JARS v37n2 - A Note on the Germination of Vireya Rhododendron

A Note on the Germination of Vireya Rhododendron
Donald W. Paden, Urbana, IL

Members who grow vireya rhododendron from seed have more than an academic interest in the viability of the seed they plant. This note describes an experiment which provides fragmentary evidence on the germination of two such hybrids.

R. wrightianum
R. wrightianum
photo by Donald Paden

Successive batches of one hundred seeds of R. aurigeranum x R. zoelleri (selfed) were sown at intervals of ten days over a period of roughly three months. This was done both for seeds stored in the open and seeds stored in a frost-free refrigerator. Five days after harvest, the first seeds were planted on blotting paper in "dishes" (plastic covers from cans of tennis balls, punched to provide drainage). The planting dishes (with seeds) were put in trays and covered with plastic. They were then placed under artificial light 16 hours a day at roughly 70° (room temperature in an air-conditioned half-basement) and misted daily. Seedlings were counted at intervals of ten days, removed from the planting dishes (using a tweezers) and discarded. The results for the unrefrigerated seed are shown below:

Planting Schedule
(Days from Harvest)
5 56
15 35
25 42
35 25
45 17
55 13
95 0

As expected, the longer the time between harvest and planting the poorer the germination. Thus, for the seeds planted five days after harvest, slightly more than fifty percent of the seeds germinated. For every subsequent 10-day delay in planting, the rate of germination declined by roughly one third that of the previous period. After three months none of the seeds germinated.

The rate of germination of refrigerated seed in the first period or two after planting was much the same as for the unrefrigerated seed. The rate of germination was maintained, however, for several intervals thereafter, in contrast to the results shown in the table. At the end of the three-month period, thirteen percent of these seeds germinated, as contrasted to none of the unrefrigerated seed.

The performance of a second batch of seed from a hybrid of uncertain parentage treated in the same manner was similar to that shown above, although the decline in the rate of germination for unrefrigerated seed was somewhat less (roughly one-fourth per period). Moreover, a few of these seeds germinated 90 days after harvest. The germination rate of the refrigerated seed for this hybrid was no better (but no worse) than that of the unrefrigerated seed. (None of the seed was refrigerated during the first five days.)

Irregularity in the rate of germination from period to period was observed for both hybrids and both treatments. This was due, no doubt, to conditions which were not precisely the same from one period to the next: humidity, temperature, light intensity, possible contamination, a lack of the randomness with which the seeds were selected from what might have been a non-homogeneous seed population, and so on.

R. intranervatum
R. intranervatum
photo by Donald Paden

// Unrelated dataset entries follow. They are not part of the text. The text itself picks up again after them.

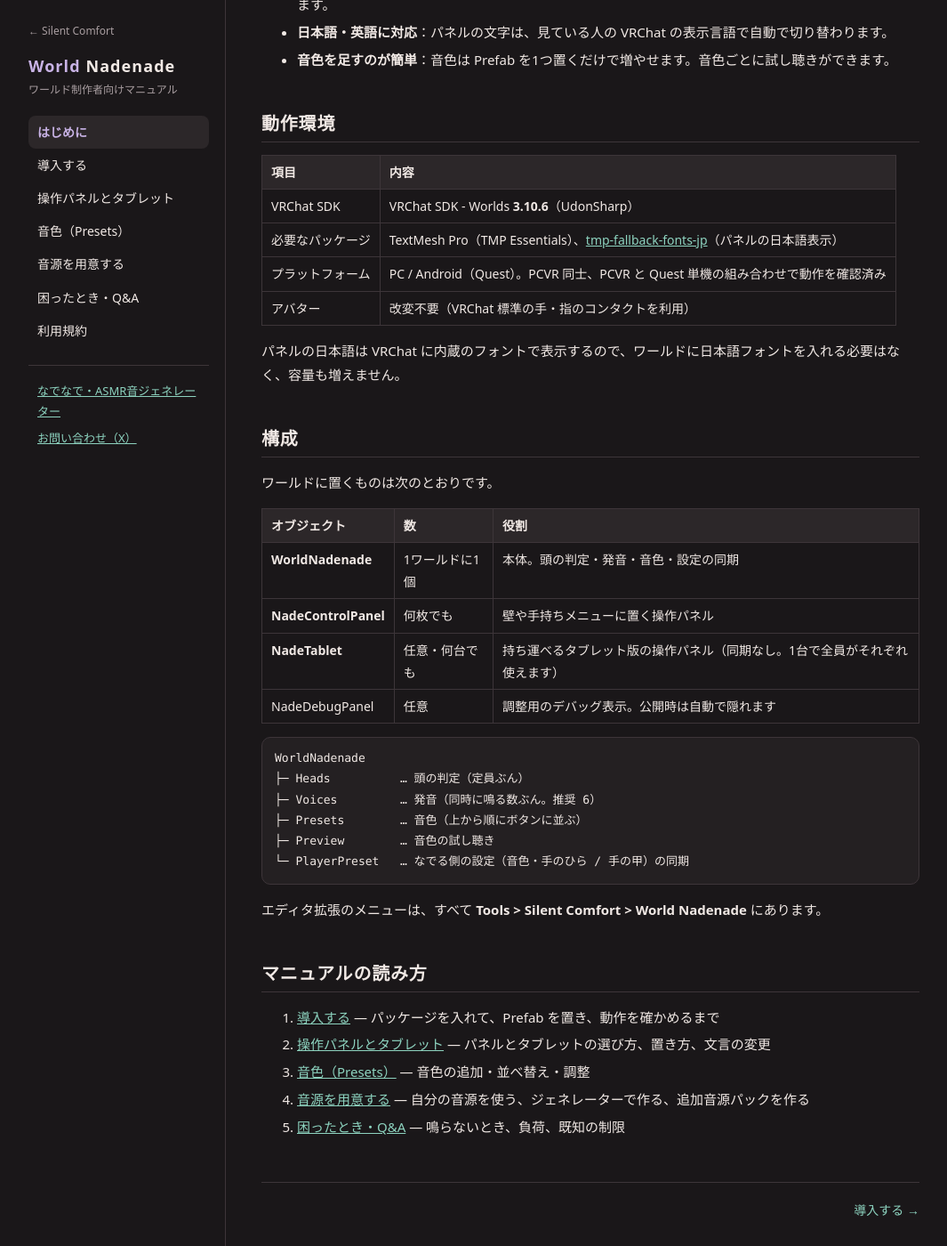
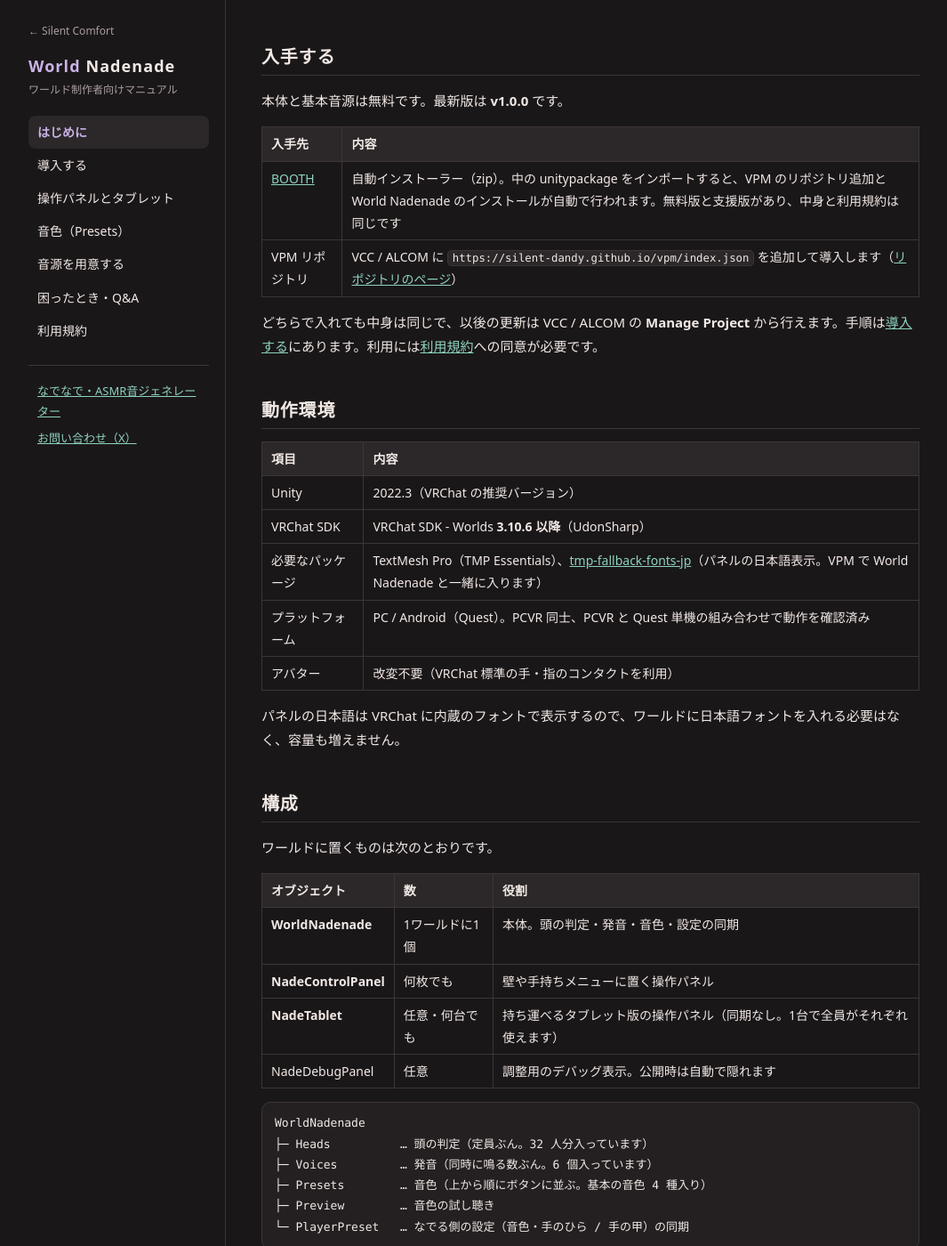
Before and after one commit to silent-dandy/silent-dandy.github.io, a Jekyll site: the page built from world-nadenade/index.md, in a window 1280 px wide and 1400 px high, scrolled down 599 px. Shown: the whole window at 89% size, without its empty margins (66-1131 px from the left). Built offline with Jekyll 4.4.1, drawn with Linux system fonts in a browser that asks for light colours; some of the changed text lies outside the part shown.

Commit message:
World Nadenade v1.0.0 のリリースに合わせてマニュアルを更新
- 下書きの注意書きを外し、入手方法（BOOTH の自動インストーラー / VPM リポジトリ）を追加
- 導入手順を同梱 Prefab のパス・初回の準備・更新方法に合わせて書き直し
- 同梱数（Heads 32 / Voices 6 / 基本の音色 4 種）と動作環境（SDK 3.10.6 以降）を反映
- ポータルの BOOTH ボタンを商品ページへのリンクに変更

Co-Authored-By: Claude Opus 5.5 <noreply@anthropic.com>
Claude-Session: https://claude.ai/code/session_017Uvu759EmSpeXQShe4Hc8r

````diff
--- a/index.html
+++ b/index.html
@@ -32,7 +32,7 @@
       </ul>
       <div class="actions">
         <a class="btn nade" href="world-nadenade/">マニュアル</a>
-        <span class="btn ghost" aria-disabled="true">BOOTH <span class="badge">準備中</span></span>
+        <a class="btn" href="https://silent-comfort.booth.pm/items/9171198" target="_blank" rel="noopener">BOOTH（無料）</a>
       </div>
     </article>
 
--- a/world-nadenade/index.md
+++ b/world-nadenade/index.md
@@ -2,9 +2,6 @@
 title: はじめに
 description: VRChat ワールド用なで音ギミック World Nadenade の、ワールド制作者向けマニュアルです。
 ---
-
-> **このマニュアルは公開前の下書きです。** 配布ページ・入手方法・利用規約は、公開時に追記します。
-{: .note-draft}
 
 World Nadenade は、VRChat のワールドに置くだけで「頭をなでると音が鳴る」ようにするギミックです。判定と発音をワールド側で行うので、**訪れる人のアバターを改変する必要がなく、Android / Quest の人にも聞こえます。**
 
@@ -18,12 +15,24 @@ World Nadenade は、VRChat のワールドに置くだけで「頭をなでる
 - **日本語・英語に対応**：パネルの文字は、見ている人の VRChat の表示言語で自動で切り替わります。
 - **音色を足すのが簡単**：音色は Prefab を1つ置くだけで増やせます。音色ごとに試し聴きができます。
 
+## 入手する
+
+本体と基本音源は無料です。最新版は **v1.0.0** です。
+
+| 入手先 | 内容 |
+|---|---|
+| [BOOTH](https://silent-comfort.booth.pm/items/9171198) | 自動インストーラー（zip）。中の unitypackage をインポートすると、VPM のリポジトリ追加と World Nadenade のインストールが自動で行われます。無料版と支援版があり、中身と利用規約は同じです |
+| VPM リポジトリ | VCC / ALCOM に `https://silent-dandy.github.io/vpm/index.json` を追加して導入します（[リポジトリのページ](https://silent-dandy.github.io/vpm/)） |
+
+どちらで入れても中身は同じで、以後の更新は VCC / ALCOM の **Manage Project** から行えます。手順は[導入する](setup.html)にあります。利用には[利用規約](terms.html)への同意が必要です。
+
 ## 動作環境
 
 | 項目 | 内容 |
 |---|---|
-| VRChat SDK | VRChat SDK - Worlds **3.10.6**（UdonSharp） |
-| 必要なパッケージ | TextMesh Pro（TMP Essentials）、[tmp-fallback-fonts-jp](https://github.com/Narazaka/tmp-fallback-fonts-jp)（パネルの日本語表示） |
+| Unity | 2022.3（VRChat の推奨バージョン） |
+| VRChat SDK | VRChat SDK - Worlds **3.10.6 以降**（UdonSharp） |
+| 必要なパッケージ | TextMesh Pro（TMP Essentials）、[tmp-fallback-fonts-jp](https://github.com/Narazaka/tmp-fallback-fonts-jp)（パネルの日本語表示。VPM で World Nadenade と一緒に入ります） |
 | プラットフォーム | PC / Android（Quest）。PCVR 同士、PCVR と Quest 単機の組み合わせで動作を確認済み |
 | アバター | 改変不要（VRChat 標準の手・指のコンタクトを利用） |
 
@@ -42,9 +51,9 @@ World Nadenade は、VRChat のワールドに置くだけで「頭をなでる
 
 ```
 WorldNadenade
-├─ Heads          … 頭の判定（定員ぶん）
-├─ Voices         … 発音（同時に鳴る数ぶん。推奨 6）
-├─ Presets        … 音色（上から順にボタンに並ぶ）
+├─ Heads          … 頭の判定（定員ぶん。32 人分入っています）
+├─ Voices         … 発音（同時に鳴る数ぶん。6 個入っています）
+├─ Presets        … 音色（上から順にボタンに並ぶ。基本の音色 4 種入り）
 ├─ Preview        … 音色の試し聴き
 └─ PlayerPreset   … なでる側の設定（音色・手のひら / 手の甲）の同期
 ```
@@ -58,3 +67,6 @@ WorldNadenade
 3. [音色（Presets）](presets.html) — 音色の追加・並べ替え・調整
 4. [音源を用意する](soundpack.html) — 自分の音源を使う、ジェネレーターで作る、追加音源パックを作る
 5. [困ったとき・Q&A](faq.html) — 鳴らないとき、負荷、既知の制限
+6. [利用規約](terms.html) — 使ってよいこと・いけないこと
+
+お問い合わせは X の [@silent_dandy_vr](https://x.com/silent_dandy_vr) までお願いします。
--- a/world-nadenade/setup.md
+++ b/world-nadenade/setup.md
@@ -3,50 +3,66 @@ title: 導入する
 description: World Nadenade をワールドに入れて、動作を確かめるまでの手順です。
 ---
 
-## 1. 必要なパッケージを入れる
+## 1. World Nadenade を入れる
 
-World Nadenade の操作パネルは、日本語の表示に **tmp-fallback-fonts-jp** を使います。先にこちらを入れておきます。
+次のどちらかで入れます。中身は同じで、どちらで入れても以後の更新は VCC / ALCOM の **Manage Project** から行えます。
 
-1. VCC（VRChat Creator Companion）の **Settings > Packages** で、リポジトリ `https://vpm.narazaka.net/` を追加します。
-2. プロジェクトの **Manage Project** から **tmp-fallback-fonts-jp** をインストールします。
-3. Unity の **Project Settings > TextMesh Pro** で **TMP Essentials** をインポートします（インポート済みなら不要）。
-4. tmp-fallback-fonts-jp の **Tools メニューから設定**を実行します。
+### A. BOOTH の自動インストーラーで入れる
+
+1. [BOOTH の配布ページ](https://silent-comfort.booth.pm/items/9171198)からダウンロードした zip を解凍します（無料版・支援版とも中身は同じです）。
+2. ワールドのプロジェクトを Unity で開き、中の unitypackage をインポートします（Project ウィンドウへのドラッグ＆ドロップでも可）。
+3. VPM リポジトリの追加と、World Nadenade のインストールが自動で行われます。日本語表示用の **tmp-fallback-fonts-jp** も一緒に入ります。
+
+### B. VCC / ALCOM にリポジトリを追加して入れる
+
+1. VCC / ALCOM の **Settings > Packages > Add Repository** で、次の URL を追加します。[リポジトリのページ](https://silent-dandy.github.io/vpm/)の **Add to VCC** ボタンからも追加できます。
+   ```
+   https://silent-dandy.github.io/vpm/index.json
+   ```
+2. 同じ画面で、フォントのパッケージ（tmp-fallback-fonts-jp）のリポジトリ `https://vpm.narazaka.net/index.json` も追加します。
+3. プロジェクトの **Manage Project** から **World Nadenade** を追加します。tmp-fallback-fonts-jp は依存パッケージとして一緒に入ります。
+
+## 2. 初回の準備（日本語の表示）
+
+1. **Window > TextMeshPro > Import TMP Essential Resources** で TMP Essentials を入れます（入れてあれば不要です）。
+2. tmp-fallback-fonts-jp の **Tools メニューにある設定**を実行します。TMP の初期フォントが Empty SDF になります。
 
 > パネルの文字は、中身の無いフォント（Empty SDF）で作り、日本語は VRChat に内蔵のフォントで表示します。**文字に日本語フォントを直接指定しないでください。** そのフォントがワールドに含まれ、容量が増えます。
 
-## 2. World Nadenade を入れる
-
-> 入手方法（BOOTH・VCC）は公開時に追記します。
-{: .note-draft}
-
 ## 3. ワールドに置く
 
-1. **WorldNadenade** を Hierarchy の好きな場所に **1個だけ**置きます。
-2. **NadeControlPanel** を、操作パネルを出したい場所（壁・手持ちメニューなど）に置きます。何枚でも置けます。
-3. 置いた各 NadeControlPanel の **`Manager` 欄に WorldNadenade をドラッグ**します。
+Prefab は Project ウィンドウの **Packages > World Nadenade** の中にあります。次の3つを置けば使えます。
+
+1. **本体**：`WorldNadenade.prefab` を Hierarchy の好きな場所に **1個だけ**置きます。
+2. **壁の操作パネル**：`Prefabs/ControlPanel` から選んで、壁など操作パネルを出したい場所に置き、表示面を部屋の側に向けます（例：`NadeControlPanel_Smoke_TabletNote`）。何枚でも置けます。
+   - 置いたパネルの **NadeControlPanel の `Manager` 欄に WorldNadenade をドラッグ**します。
    - 設定し忘れたパネルには「未接続」と表示され、Console にも `[World Nadenade] 操作パネルの Manager が未設定です` と出ます。
-4. 必要なら、タブレット（NadeTablet）も置きます（[操作パネルとタブレット](panel.html)）。
+3. **タブレット**（任意）：`Prefabs/Tablet` から選んで置きます（例：`NadeTablet_Smoke_Gray_CradleWoodLight`）。置き台つきは、置き台の原点（背板の裏面）を壁の表面に合わせ、床から 1.0〜1.2 m 程度の高さにします。
+   - 置き台の子の **NadeTablet にある NadeTabletPanel の `Manager` 欄に WorldNadenade をドラッグ**します。
 
-パネルとタブレットの色違い・大きさの変え方は、[操作パネルとタブレット](panel.html)にあります。
+色違い・大きさの変え方、タブレットを置かない場合のパネルの選び方は、[操作パネルとタブレット](panel.html)にあります。
+
+> **パッケージの中の Prefab は直接編集しないでください。** パッケージを更新すると元に戻ります。シーンに置いたものを変更してください。
 
 ### 置くときの注意
 
 - **WorldNadenade は1ワールドに1個だけ**にしてください。2個あると音が二重に鳴ります。
 - **WorldNadenade のルートの Scale は 1 のまま**にしてください。頭の判定の大きさが Scale の影響を受けます。位置と回転は自由です。
+- **WorldNadenade を非アクティブにしないでください。** 非アクティブの間に入室した人が判定の対象から外れます。なで音のオン・オフは、訪れた人がそれぞれパネルやタブレットで行います。
 - 操作パネルは、壁の表面から **2〜3cm 手前**に出してください。壁のコライダーに隠れると、レーザーが届きません。
 
 ## 4. 人数と同時発音数を合わせる
 
 ### Heads（頭の判定）
 
-`Heads` の下の Head は、1人に1つ使います。ワールドの定員が Head の数より多いときは、`Heads` の直下で Head を複製（Ctrl+D）して足します。多すぎても負荷は増えません。
+`Heads` の下の Head は、1人に1つ使います。**32 人分入っています。**ワールドの定員が 32 人より多いときは、シーンに置いた WorldNadenade の `Heads` の直下で Head を複製（Ctrl+D）して足します。多すぎても負荷は増えません。
 
 - 名前は自由で、配列への登録は要りません（起動時に直下の子を自動で集めます）。
 - 数を減らすときは、無効にするのではなく削除してください。
 
 ### Voices（同時に鳴る数）
 
-`Voices` の下の Voice 1つで、1つの手の音を鳴らします。**推奨は 6 個**です（自分なでの両手 2 ＋ 2人から両手でなでられる 4）。他人同士のなでなでは自分の端末では鳴らないので、数に入りません。
+`Voices` の下の Voice 1つで、1つの手の音を鳴らします。**6 個入っていて、これが推奨の数**です（自分なでの両手 2 ＋ 2人から両手でなでられる 4）。他人同士のなでなでは自分の端末では鳴らないので、数に入りません。
 
 足りないときは、消えかけの音を置き換えるか、その接触だけ鳴らないだけで、エラーにはなりません。
 
@@ -110,7 +126,7 @@ WorldNadenade の子 `PlayerPreset` が、各プレイヤーが選んだ音色
 2. それぞれ別の音色を選んでなで合う → なでた人の音色で、両方の端末に同じ音が鳴る
 3. 後から入室した人をなでる → 選んだ音色で鳴る
 
-起動時の Console に `[World Nadenade] Presets 3 / Heads 16 / Voices 6` のように数が出るので、想定どおりかも見ておきます。
+起動時の Console に `[World Nadenade] Presets 4 / Heads 32 / Voices 6` のように数が出るので、想定どおりかも見ておきます。
 
 ## 8. 公開する前に
 
@@ -119,3 +135,10 @@ WorldNadenade の子 `PlayerPreset` が、各プレイヤーが選んだ音色
 - [ ] **Tools > Silent Comfort > World Nadenade > Check Presets** で警告が出ない
 - [ ] 自分で足した音源が、ワールドで使ってよいものか確かめた（[音源を用意する](soundpack.html)）
 - [ ] Android 向けにもビルドし、Quest 単機で日本語の表示と負荷を確かめた
+
+## 9. 更新する {#update}
+
+VCC / ALCOM の **Manage Project** で、World Nadenade の新しいバージョンを選びます。BOOTH から入れた場合も同じです。
+
+- シーンに置いた Prefab の変更（Manager の指定、追加した音色など）は、更新しても残ります。
+- 変更内容は BOOTH の配布ページと、このマニュアルでお知らせします。
````
Also changed, not shown: world-nadenade/faq.md (+7 -1 lines), world-nadenade/presets.md (+7 -4 lines), world-nadenade/soundpack.md (+3 -6 lines).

In an attempt to extend the experiment, several hundred seeds of R. wrightianum were planted immediately after harvest, but only one seed germinated. Either the parent plant was in poor health (as its subsequent demise after transplanting later suggested) or this seed has special germination requirements. Seeds from R. intranervatum , accidentally harvested early, produced no seedlings. Both of these misadventures were disappointing inasmuch as R. wrightianum and R. intranervatum probably deserve attention in breeding programs whose purpose is to produce plants of manageable size. The spectacular color of R. wrightianum and the grotesque foliage of R. intranervatum (shown in the color photographs) add to the charm of these two plants. (Of possible interest is the fact that R. intranervatum produced trusses with both two and four flowers, instead of only two as reported by H. Sleumer in An Account of Rhododendron in Malesia pp. 654-655.)

In summary, what all of this suggests is that germination depends importantly upon the inherent vigor of the parent plant, the timing of the harvest, the period between harvest and planting, and the external conditions associated with their care after planting. The rate of germination varied somewhat between the two hybrids. Germination for both hybrids ultimately deteriorated as planting was postponed. Regardless of when the seeds were planted, very few germinated before 20 days from planting and very few germinated after 40 days. For one hybrid, seeds stored in the refrigerator retained their viability longer than non-refrigerated seed, but not for the other hybrid. All of this is not very surprising. The observations, however, may help in coming to grips with what to expect from vireya seeds and in understanding poor germination from one seed lot to the next. In any event, it would be helpful to see the experiment repeated with other hybrids and other species.